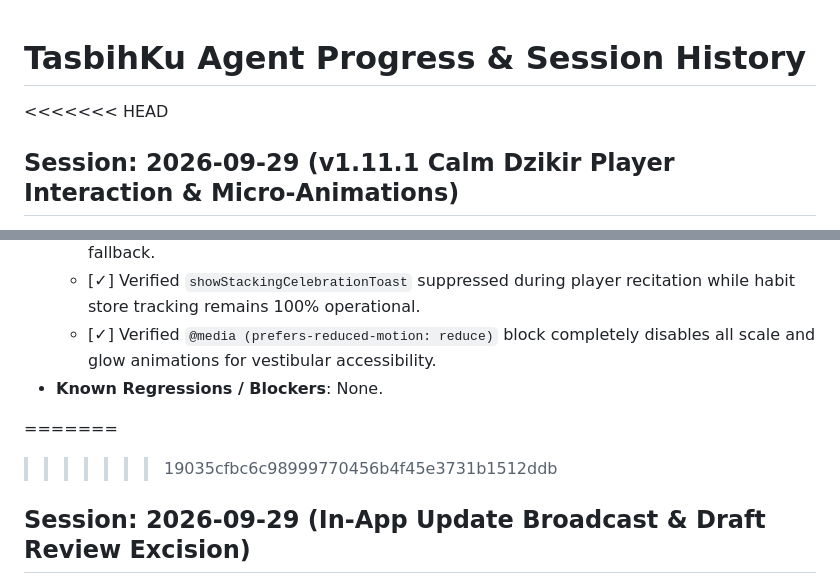
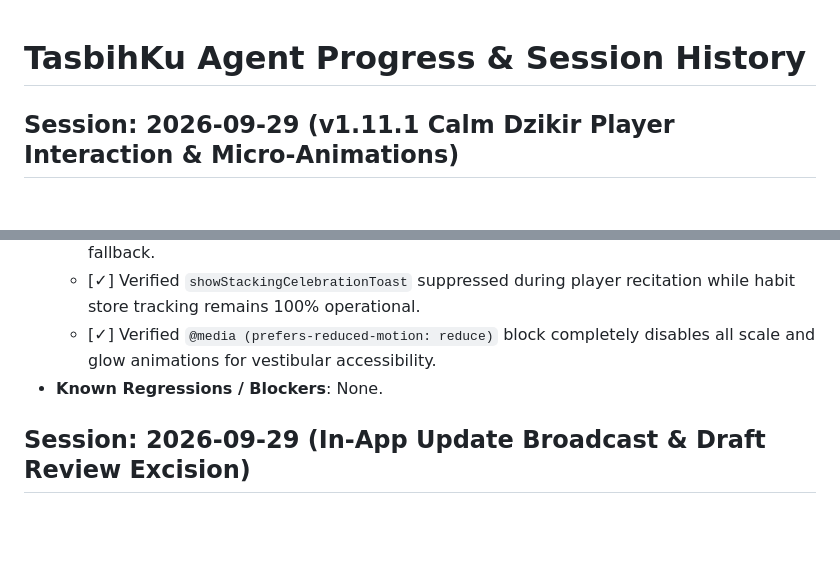
Before and after one commit to aifadhel/tasbihku, a Markdown page: .agents/agent-progress.md, 2 parts joined by grey strips. Rendered like a GitHub page; blank space fills up the shorter version.

Commit message:
Merge branch 'main' of https://github.com/aifadhel/tasbihku

```diff
--- a/.agents/agent-progress.md
+++ b/.agents/agent-progress.md
@@ -1,6 +1,5 @@
 # TasbihKu Agent Progress & Session History
 
-<<<<<<< HEAD
 ## Session: 2026-09-29 (v1.11.1 Calm Dzikir Player Interaction & Micro-Animations)
 - **Planning & Executing Model**: Gemini 3.8 Flash (High) / Antigravity Harness
 - **Milestones Completed**:
@@ -19,8 +18,6 @@
   - [✓] Verified `@media (prefers-reduced-motion: reduce)` block completely disables all scale and glow animations for vestibular accessibility.
 - **Known Regressions / Blockers**: None.
 
-=======
->>>>>>> 19035cfbc6c98999770456b4f45e3731b1512ddb
 ## Session: 2026-09-29 (In-App Update Broadcast & Draft Review Excision)
 - **Planning & Executing Model**: Gemini 3.8 Flash (High) / Antigravity Harness
 - **Milestones Completed**:
```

+--

| WHAT TO DO |
Line by line, return the listing above exactly, dropping every picture.

| RESULT OF THIS EXERCISE |
Before and after one commit to aifadhel/tasbihku, a Markdown page: .agents/agent-progress.md, 2 parts joined by grey strips. Rendered like a GitHub page; blank space fills up the shorter version.

Commit message:
Merge branch 'main' of https://github.com/aifadhel/tasbihku

```diff
--- a/.agents/agent-progress.md
+++ b/.agents/agent-progress.md
@@ -1,6 +1,5 @@
 # TasbihKu Agent Progress & Session History
 
-<<<<<<< HEAD
 ## Session: 2026-09-29 (v1.11.1 Calm Dzikir Player Interaction & Micro-Animations)
 - **Planning & Executing Model**: Gemini 3.8 Flash (High) / Antigravity Harness
 - **Milestones Completed**:
@@ -19,8 +18,6 @@
   - [✓] Verified `@media (prefers-reduced-motion: reduce)` block completely disables all scale and glow animations for vestibular accessibility.
 - **Known Regressions / Blockers**: None.
 
-=======
->>>>>>> 19035cfbc6c98999770456b4f45e3731b1512ddb
 ## Session: 2026-09-29 (In-App Update Broadcast & Draft Review Excision)
 - **Planning & Executing Model**: Gemini 3.8 Flash (High) / Antigravity Harness
 - **Milestones Completed**:
```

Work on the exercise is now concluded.